Prime Minister Nguyễn Xuân Phúc has several times warned of the need for “careful valuation to avoid losses of State assets.”
Crony capitalism destroys a healthy business environment — it perpetuates the practice of bribes and grafts, forces honest businesses to choose between going bankrupt or “going with the (low) flow.” It is the most unfair form of competition, and most importantly, it distorts policies and the rule of law while lining the pockets of certain groups of people at the expense of national interests.
When a miniscule percentage of the position gets filthy rich, we can safely assume the rest have to pay the price, or at the very least, not get what’s due.
The bright side
Spearheading a vigorous anti-corruption campaign, Party General Secretary Nguyễn Phú Trọng has on multiple occasions warned that corruption seriously threatens the very legitimacy and even the “existence” of the Party and the State.
“Vested interests groups,” as he called them, typically have goals that are inimical to public interest.
Rather belatedly, the nation’s governing apparatus has officially recognised that anti-corruption campaign should also extend to the private sector, which, since the opening up of the economy, has been treated as a holy cow for the most part. A draft law with a two-pronged approach that deals with corruption in both private and public sector is being completed.
It’s surely a laudable efforts, we cannot be blind to the difficulties and complications that this recognition entails.
For instance, how can the government strike a balance between its promises to cut red tape and foster a ‘better, more transparent business environment,’ without causing a lot of hassles for businesses?
The solutions to thwart crony capitalism and corruption are out there in the open – greater accountability and transparency, more qualified, independent watchdogs that are part of checks and balances needed in a system, robust rule-of-law, and unrelenting, decisive punishment. But tying all this into a powerful anti-corruption weapon would require a strong and unwavering political will. — VNS
Read more at http://vietnamnews.vn/opinion/op-ed/420212/crony-capitalism-subverts-socialist-aspirations.html#m62r8RyxpxpbLkEU.99

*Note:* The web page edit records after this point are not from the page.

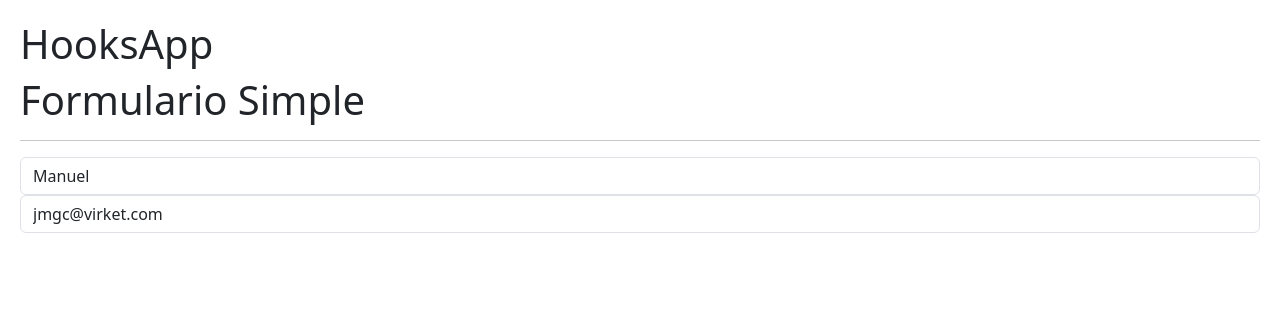
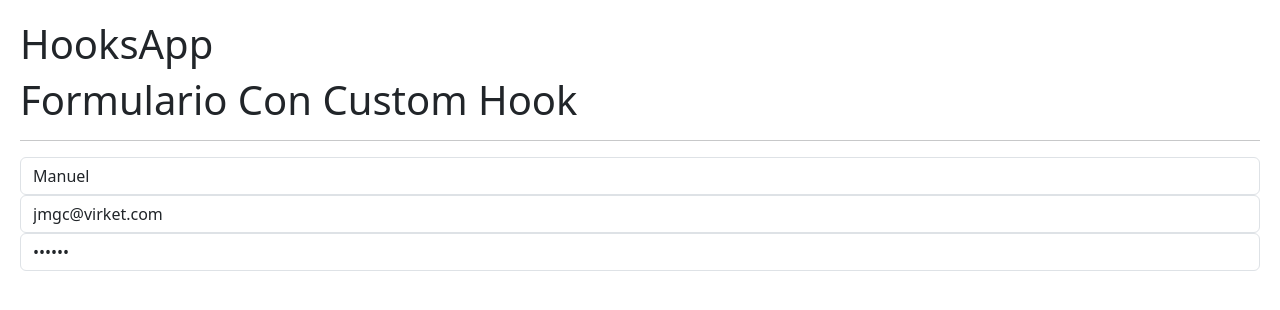
Before and after one commit to mgcastelberg/react-hooksApp, a React (Vite) app: page / in a window 1280 px wide. Shown: the top 310 px of the page. Built offline with nearby package versions, Linux system fonts and the light colour scheme.

Commit message:
Formulario con custom Hook

```diff
--- /dev/null
+++ b/src/02-useEffect/FormWithCustomHook.jsx
@@ -0,0 +1,45 @@
+import { useEffect, useState } from "react"
+import { useForm } from "../hooks/useForm";
+
+export const FormWithCustomHook = () => {
+
+    const {formState, onInputChange} = useForm({
+        username: 'Manuel',
+        email: 'jmgc@virket.com',
+        password: '123456',
+    });
+
+    const { username, email, password } = formState;
+
+    return (
+        <>
+            <h1>Formulario Con Custom Hook</h1>
+            <hr />
+            <input
+                type="text"
+                className="form-control"
+                placeholder="Nombrex"
+                name="username"
+                value={ username }
+                onChange={ onInputChange }
+            />
+            <input
+                type="email"
+                className="form-control"
+                placeholder="Ingrese su correo"
+                name="email"
+                value={ email }
+                onChange={ onInputChange }
+            />
+            <input
+                type="password"
+                className="form-control"
+                placeholder="Contraseña..."
+                name="password"
+                value={ password }
+                onChange={ onInputChange }
+            />
+
+        </>
+    )
+}
--- /dev/null
+++ b/src/hooks/useForm.js
@@ -0,0 +1,24 @@
+
+// se recomienda usar al principio del nombre del archivo use, por que es un custom hook
+
+import { useState } from "react";
+
+export const useForm = ( initialForm = {} ) => {
+
+    const [formState, setFormState] = useState( initialForm );
+
+    const onInputChange = ( {target} ) => {
+        // console.log(event.target.value);
+        const { name, value } = target;
+        console.log({name, value});
+        setFormState({
+            ...formState,
+            [name]: value,
+        });
+    }
+
+    return {
+        formState,
+        onInputChange,
+    }
+}
--- a/src/main.jsx
+++ b/src/main.jsx
@@ -5,6 +5,7 @@
 // import { CounterApp } from './01-useState/CounterApp.jsx';
 // import { CounterWhitCustomHook } from './01-useState/CounterWhitCustomHook.jsx';
 import { SimpleForm } from './02-useEffect/SimpleForm.jsx';
+import { FormWithCustomHook } from './02-useEffect/FormWithCustomHook.jsx';
 
 ReactDOM.createRoot(document.getElementById('root')).render(
   <>
@@ -12,7 +13,8 @@
       <HooksApp />
       {/* <CounterApp /> */}
       {/* { <CounterWhitCustomHook /> } */}
-      <SimpleForm />
+      {/* <SimpleForm /> */}
+      <FormWithCustomHook />
     {/* </React.StrictMode>, */}
   </>,
 )
```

On 11 June 1963 his holiness Thich Quang Duc immolated himself in protest against the persecution of buddhist peace activists by South Vietnam’s Diem regime. AP photographer Malcolm Browne was tipped off by the monks that something was going to happen at the corner of Nguyễn Đình Chiểu Street and Cách Mạng Tháng Tám Street. His photo went around the world and became instrumental in turning public opinion against the Diem regime.
In the words of president Kennedy: “No news picture in history has generated so much emotion around the world as that one.” Predictably, Malcolm Browne was awarded the Pulitzer prize and the slot as World Press Photo of the year, even though most prestigous newspapers, including the New York Times, refused to publish it.

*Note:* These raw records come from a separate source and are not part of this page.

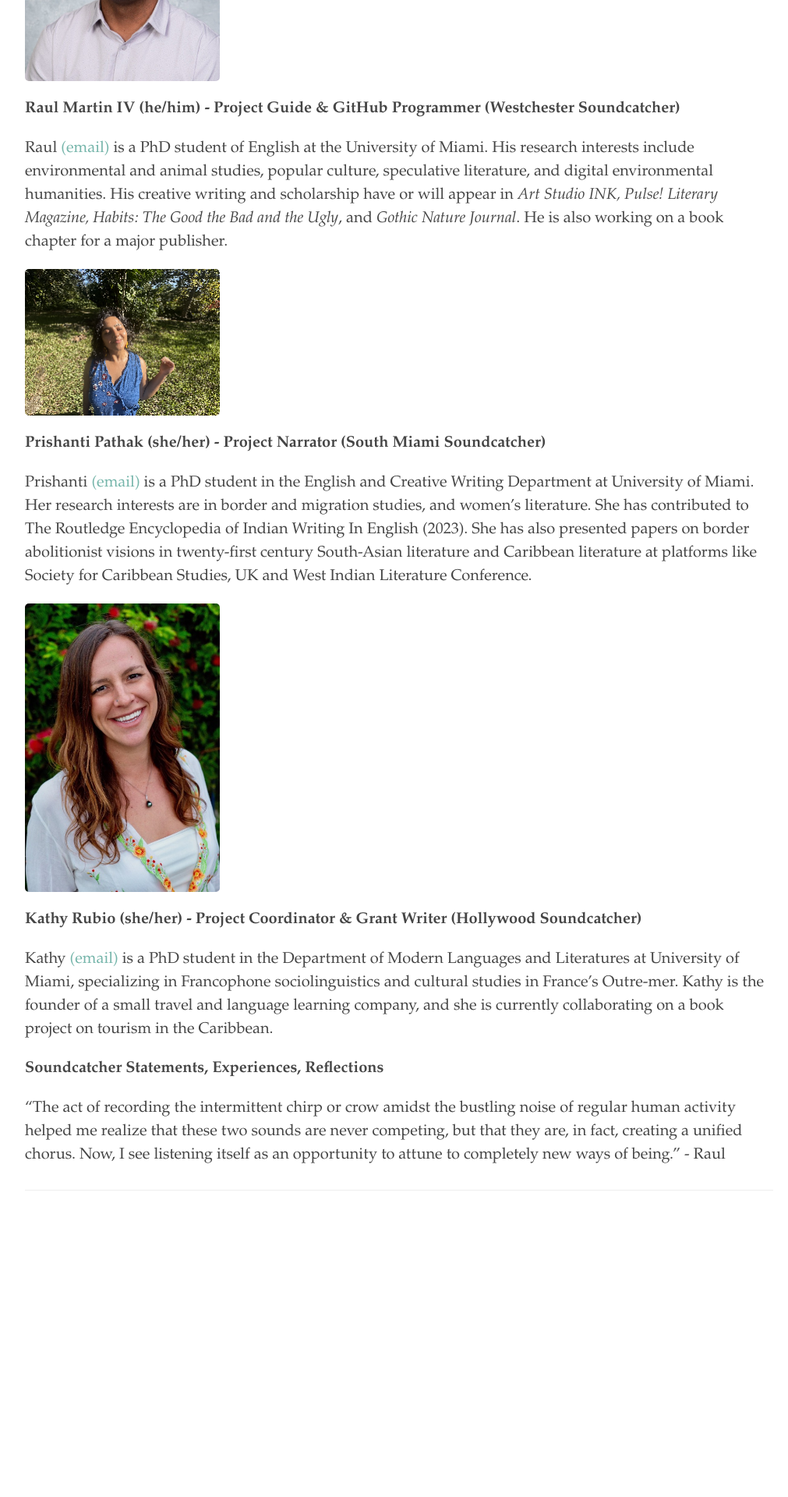
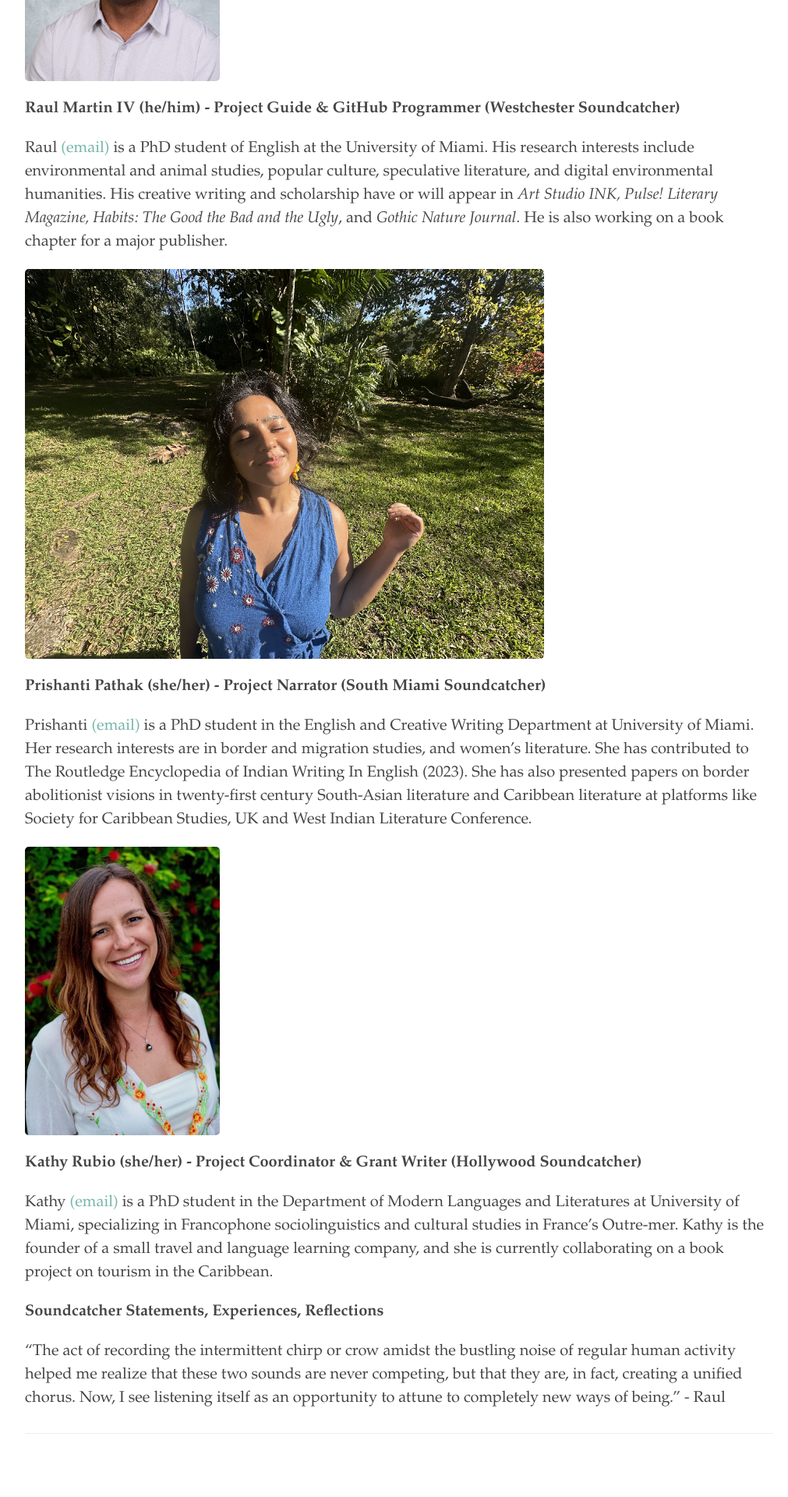
Before and after one commit to rm4-25/lsf_3, a Jekyll site: the page built from LSF Team.md, in a window 1280 px wide. Shown: the part 679-2599 px from the top of the page at 78% size, without its empty margins (128-1139 px from the left). Built offline with Jekyll 4.4.1, drawn with Linux system fonts in a browser that asks for light colours; before the commit the page ends 2287 px from its top, so only the background shows below that.

Commit message:
Update LSF Team.md
resixed photo prish

```diff
--- a/LSF Team.md
+++ b/LSF Team.md
@@ -18,7 +18,7 @@
 
 Raul [(email)](mailto:rxm1934@miami.edu) is a PhD student of English at the University of Miami. His research interests include environmental and animal studies, popular culture, speculative literature, and digital environmental humanities. His creative writing and scholarship have or will appear in _Art Studio INK, Pulse! Literary Magazine, Habits: The Good the Bad and the Ugly_, and _Gothic Nature Journal_. He is also working on a book chapter for a major publisher.
 
-<img src="https://github.com/rm4-25/lsf_3/blob/main/assets/Prish headshot_resized.jpg">
+<img src="https://github.com/rm4-25/lsf_3/blob/main/assets/Prish headshot_resized (2).jpg">
 
 **Prishanti Pathak (she/her) - Project Narrator (South Miami Soundcatcher)**
 
```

Now, at the very same spot a massive memorial overlooks the intersection, where Duc vanished in flames. Here is how Vietnam’s present rulers have since embraced the sacrifice of Duc – the first of 6 monks to ‘barbecue themselves’ – as stated in contempt by Md. Nhu, the de facto First Lady of South Vietnam, until her husband and his brother were assinated a few months later in a coup against Diem by his own generals. A coup which had the quiet backing of the US Embassy in Saigon, and possibly the White House.
Once celebrated by the US as the “Winston Churchill of Asia”, Diem was found shot along with his brother in the trunk of a car.
33 years ago, I had my first Vietnam experience as a young journalist. It changed my life forever. VTC10 journalist Le Thi Bich trailed me for some days to find out why and how a foreigner lost his heart to this fantastic country. Here is her report: